Apartment building. [iStockphoto]

Most of the economic data in Kenya is at the national level. Only a few counties can give data on their economic growth, inflation and unemployment rates or even productivity levels.

Yet with devolution, counties were supposed to be centres of economic growth. How can we invest there without data?

Without official data, we can get our own proxies. Two stand out. One is the height and breadth of the buildings and the other is the amount of pork eaten.

High-rise buildings demand lots of money and the taller the buildings the more economic activities we expect. We could also look at the buildings in terms of square feet, and breadth.  

Big factories are not tall but occupy plenty of surface area. High-rise buildings and “broad buildings” in the counties indicate the devolution of big money.

In the counties “broad” buildings are rare. The new tall buildings are hotels, well advertised. Clearly, economic activities in the counties are driven by consumption.

Check the tallest and broadest building in your county headquarters. What is it? Hotel, apartment block or factory? 

Another proxy measure of economic growth is the amount of pork eaten or exported from the county. We have to exclude some counties for religious reasons.

Noted the signboards for pork in mostly central Kenya? Pork is easy to produce, almost at an industrial scale. That is unlike cattle, sheep or goats which need lots of space.

Someone could argue pork production is a sign of overcrowding too.

Pork is one of the most popular meats in developed countries. The two indicators of economic growth are based on the private sector. We could in future get the number of buildings approved in the counties and the number of sows delivered to Farmer’s Choice.

Other proxy indicators could be the number of plots on sale, the amount of legitimate alcohol consumed, the number of students transiting to university, the number of homes with permanent houses and cars, or the number of households using LPG to cook.

Another curious proxy indicator of growth is the number of relatives abroad (majuu).

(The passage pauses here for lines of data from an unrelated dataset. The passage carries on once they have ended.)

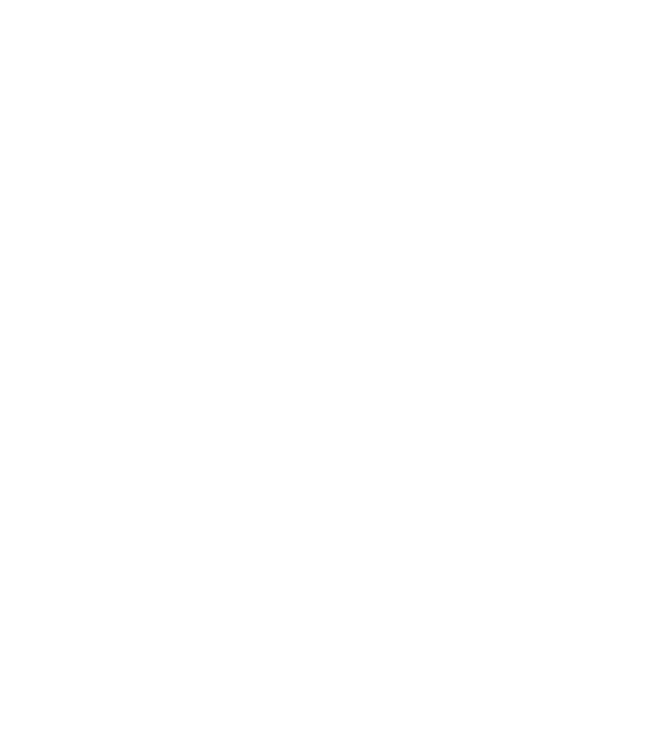
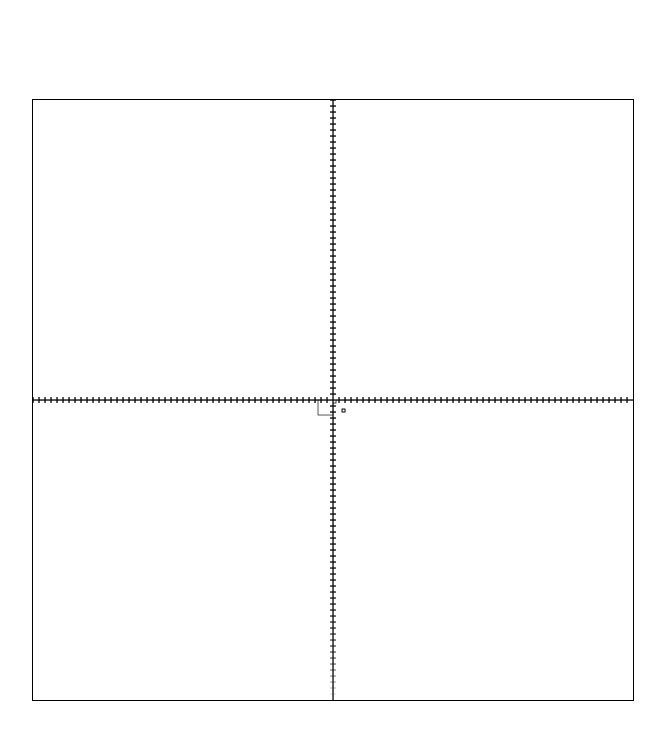
Before and after one commit to Treszyk/Graphing-Calculator, a plain HTML site: page index.html in a window 1280 px wide. Shown: the whole page, without its empty margins (307-972 px from the left). Drawn offline with Linux system fonts and the light colour scheme.

Commit message:
Drawing the X and Y axis, zooming and dragging functions

```diff
--- a/graph.js
+++ b/graph.js
@@ -0,0 +1,117 @@
+const canvas = document.querySelector("canvas");
+const size = 1000;
+let scale = 1;
+let move_x = 0;
+let move_y = 0;
+let drag = false;
+const one_unit = 10;//in pixels
+let camera_x = canvas.width/2;
+let camera_y = canvas.height/2;
+
+
+class CoordinateSystem {
+    constructor(){//x, y, w, h, color) {
+        //this.x = x;
+        //this.y = y;
+        //this.w = w;
+        //this.h = h;
+        //this.color = color;
+    }
+
+    draw_horizontal(ctx) {
+        //horizontal line
+        ctx.color
+        ctx.moveTo(-1000, 0);
+        ctx.lineTo(1000, 0);
+        ctx.stroke();
+        ctx.lineWidth = 0.25;
+        //drawing units(optimize by the viewport)
+        for(let i = -500/10; i<500/10; i++) {
+            if(i) {
+                ctx.moveTo(10 * i, 5);
+                ctx.lineTo(10*i, -5);
+                ctx.stroke();
+            }
+        }
+    }
+
+    draw_vertical(ctx) {
+        //vertical line
+        ctx.moveTo(0, -1000);
+        ctx.lineTo(0, 1000);
+        ctx.stroke();
+        ctx.lineWidth = 0.25;
+        for(let i = -500/10; i<500/10; i++) {
+            if(i) {
+                ctx.moveTo(5, 10*i);
+                ctx.lineTo(-5, 10*i);
+                ctx.stroke();
+            }
+        }
+    }
+    draw_object(ctx) {
+        this.draw_horizontal(ctx);
+        this.draw_vertical(ctx);
+    }
+}
+
+
+function draw() {
+    if (canvas.getContext) {
+      const ctx = canvas.getContext("2d");
+      ctx.reset();
+      ctx.translate(canvas.width/2 + move_x,canvas.height/2 + move_y);
+      ctx.scale(scale,scale);
+
+      ctx.strokeRect(0, 0, 5, 5);
+      ctx.strokeRect(15, 15, 5, 5);
+      ctx.strokeRect(15, 15, 5, 5);
+      ctx.strokeRect(-25, 0, 25, 25);
+      const grid = new CoordinateSystem();
+      grid.draw_object(ctx);
+      ctx.strokeRect(-(camera_x - 500)*0.5,-(camera_y-500)*0.5, 5, 5);//0.5 for scale = 2
+    }
+}
+
+function resize(event) {
+    event.preventDefault();
+
+    scale += event.deltaY * -0.001;
+
+
+    // Restrict scale
+    scale = Math.min(Math.max(1, scale), 8);
+    scale = Math.round(scale * 10)/10;
+    console.log(scale);
+
+    // Apply scale transform
+    //canvas.style.transform = `scale(${scale})`;
+    if (canvas.getContext) {
+        const ctx = canvas.getContext("2d");
+        draw();
+    }
+    console.log('xd');
+}
+
+window.addEventListener("load", draw);
+canvas.onwheel = resize;
+
+canvas.addEventListener('mousedown', () => {
+    drag = true;
+})
+canvas.addEventListener('mousemove', (e) => {
+    if(drag) {
+        move_x += e.movementX;
+        move_y += e.movementY;
+        camera_x += e.movementX;
+        camera_y += e.movementY;
+        console.log(camera_x, camera_y);
+        draw();
+    }
+})
+canvas.addEventListener('mouseup', () => {
+    drag = false;
+})
+document.addEventListener('mouseup', () => {
+    drag = false;
+})
--- a/index.html
+++ b/index.html
@@ -4,8 +4,10 @@
     <meta charset="UTF-8">
     <meta name="viewport" content="width=device-width, initial-scale=1.0">
     <title>Graphing Calculator</title>
+    <link rel="stylesheet" href="style.css">
 </head>
 <body>
-
+    <canvas id="graph" width="1000" height="1000"></canvas>
+    <script src="graph.js"></script>
 </body>
 </html>
--- /dev/null
+++ b/style.css
@@ -0,0 +1,15 @@
+body, html {
+    height: 100vh;
+}
+body {
+    margin: 0px;
+    padding: 0px;
+    display: flex;
+    justify-content: center;
+    align-items: center;
+}
+canvas {
+    border: 1px solid black;
+    height: 600px;
+    width: 600px;
+}
```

Extremists could even add the number of prostitutes.

What do you think are the best indicators of economic growth in your county? Share with us.